5 things not to buy with your tax refund
NEW YORK, April 17, 2016 - The average tax refund currently hovers at $3,000, according to the Internal Revenue Service, enough to make a dent in a credit card bill (or take a nice vacation). For those who filed before the April 18 deadline, it usually taxes six to eight weeks to see the cash, but three weeks for those who filed online. With most refunds issued within 21 days, many Americans can expect to have a bump in their bank accounts right before the spring sales, which will start next month in earnest. The average taxpayer can feel pretty secure in spending their return money as only 1% of returns are actually audited, according to Paul Dunham, managing director at accounting and professional services provider CBIZ MHM in Clearwater, Fla.
But you don't want to squander that money burning a hole in your pocket, so with that in mind, here are five things not to buy with your tax refund:
Laptops, computers and tablets
Laptops, computers and even tablets aren't the best buys during early spring sales. Even though half of Americans with Internet access will buy new smartphones in a 12-month period, according to 2014 online poll of 1,000 adults by personal finance site FatWallet, and even with the recent launch of Samsung's Galaxy S7, big smartphone discounting won't come until Apple's expected release of the iPhone 7 later this year, says Brent Shelton, a spokesman for deal site FatWallet.com. The best time to buy laptops and computers is during back-to-school sales or Black Friday in November. The same is true for tablets, he says, but with a shrinking market share, there could be great tablet sales in the run-up to Mother's Day, Father's Day and graduation sales."
New mattresses are probably the most typical tax refund purchase and a good investment for a good night's sleep, "but unless you're really good at haggling prices, you won't find great savings on new mattresses in the spring until Memorial Day on May 30. "That's when every store competes for your business," Shelton says. "Shop a little early ahead of the holiday weekend so you can enjoy your new sleeping arrangements after spending the first warm holiday of the year with family and friends." There are exceptions to this rule, however. Sears (SHLD) is currently offering up to 50% off (http://bit.ly/1E2r5rc) on some mattresses -- but it's a decision that should not be taken lightly, given that once you choose a mattress you will spend up to eight hours every day lying on it.

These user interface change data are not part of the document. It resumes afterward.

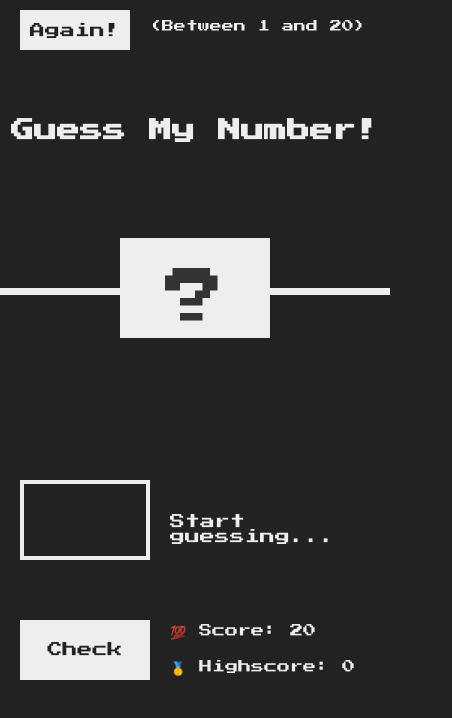
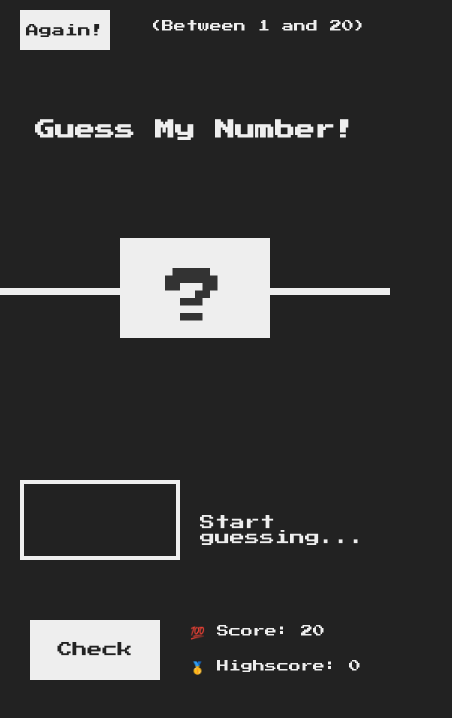
Before and after one commit to YG-Kael/Guess-My-Number, a plain HTML site: page index.html in a window 390 px wide. Shown: the whole page, 452 px wide, since content can reach past the window. Drawn offline with Linux system fonts and the light colour scheme.

Commit message:
i added a little codes

```diff
--- a/style.css
+++ b/style.css
@@ -120,8 +120,9 @@ h1 {
 
 @media screen and (max-width: 440px) {
   h1 {
-    font-size: 2.3rem;
+    font-size: 2rem;
     top: 45%;
+    width: 40rem;
   }
 
   .between {
@@ -130,10 +131,10 @@ h1 {
     margin-left: 3rem;
   }
   .again {
-    width: 11rem;
+    width: 9rem;
     height: 4rem;
     padding: 0.5rem;
-    font-size: 1.5rem;
+    font-size: 1.3rem;
     top: 0rem;
     margin: 1rem 0rem 4rem 0rem;
   }
@@ -142,7 +143,7 @@ h1 {
     height: 10rem;
   }
   .guess {
-    width: 13rem;
+    width: 16rem;
     height: 8rem;
     margin-left: 2rem;
     margin-top: 2rem;
@@ -158,6 +159,10 @@ h1 {
     margin-top: 5rem;
   }
 
+  .left {
+    margin-right: 0rem;
+   }
+
   .btn {
     /* margin-top: 3rem; */
   }
@@ -165,20 +170,20 @@ h1 {
   .check {
     width: 13rem;
     height: 6rem;
-    padding: 0.5rem;
+    padding: 0rem;
     font-size: 1.5rem;
     margin-top: 3rem;
-    margin-left: 2rem;
+    margin-left: 1rem;
   }
   .label-score {
-    font-size: 1.3rem;
+    font-size: 1.2rem;
     width: 18rem;
-    margin-left: 2rem;
+    margin-left: 1rem;
   }
 
   .label-highscore {
-    font-size: 1.3rem;
+    font-size: 1.2rem;
     width: 21rem;
-    margin-left: 2rem;
+    margin-left: 1rem;
   }
 }
```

Home stores and handymen don't have much motivation to slash prices in March and April, because spring inspires winter-weary homeowners to get started on projects, creating a spike in demand for their services, says Andrea Woroch, consumer savings expert with Kinoli, an online marketing firm based in Windsor, Colo. Many people spring for new floors after a long winter, which means that carpenters will be in short supply and home retailers will be busy, Shelton adds. Better times to hire home-improvement experts are just before the July-August peak season, or after the holidays when the traffic from holiday guests is over and the industry demand slows down.
Late August and early September, when retailers are trying to get rid of their end-of-summer stock, are the best times to upgrade your garden furniture, Woroch says, when sales can be as high as 50%, with even steeper discounts as the fall wears on and retailers get skittish about being left with unwanted inventory. At the moment, discount retailer Overstock.com currently has offers of up to 45% off on outdoor dining sets. However, patient consumers can snag deals of up to 70% off later in the year if they're prepared to put up with their old furniture in the meantime, Shelton says.
Americans are largely sticking with their digital watches (or smartphones) to tell the time, particularly if they're on a budget. The Apple Watch Sport starts at $349, Apple Watch starts at $549 and the more classic Apple Watch Edition made of solid gold will cost at least $10,000. Apple (AAPL) did not respond to request for comment, but research firm IDC notes (http://www.businesswire.com/news/home/20160223005496/en/Worldwide-Wearables-Market-Leaps-126.9-Fourth-Quarter) that Apple Watch sales hit 4.1 million units in the fourth quarter of last year, making it the No. 2 bestselling wearable behind Fitbit.) And while there are many other smartwatches that cost thousands of dollars (http://www.zdnet.com/pictures/six-of-the-most-expensive-smartwatches-you-can-buy/2/), the Pebble smartwatch was rated the best smartwatch by Tom's Guide and costs $99.99 on Amazon.com.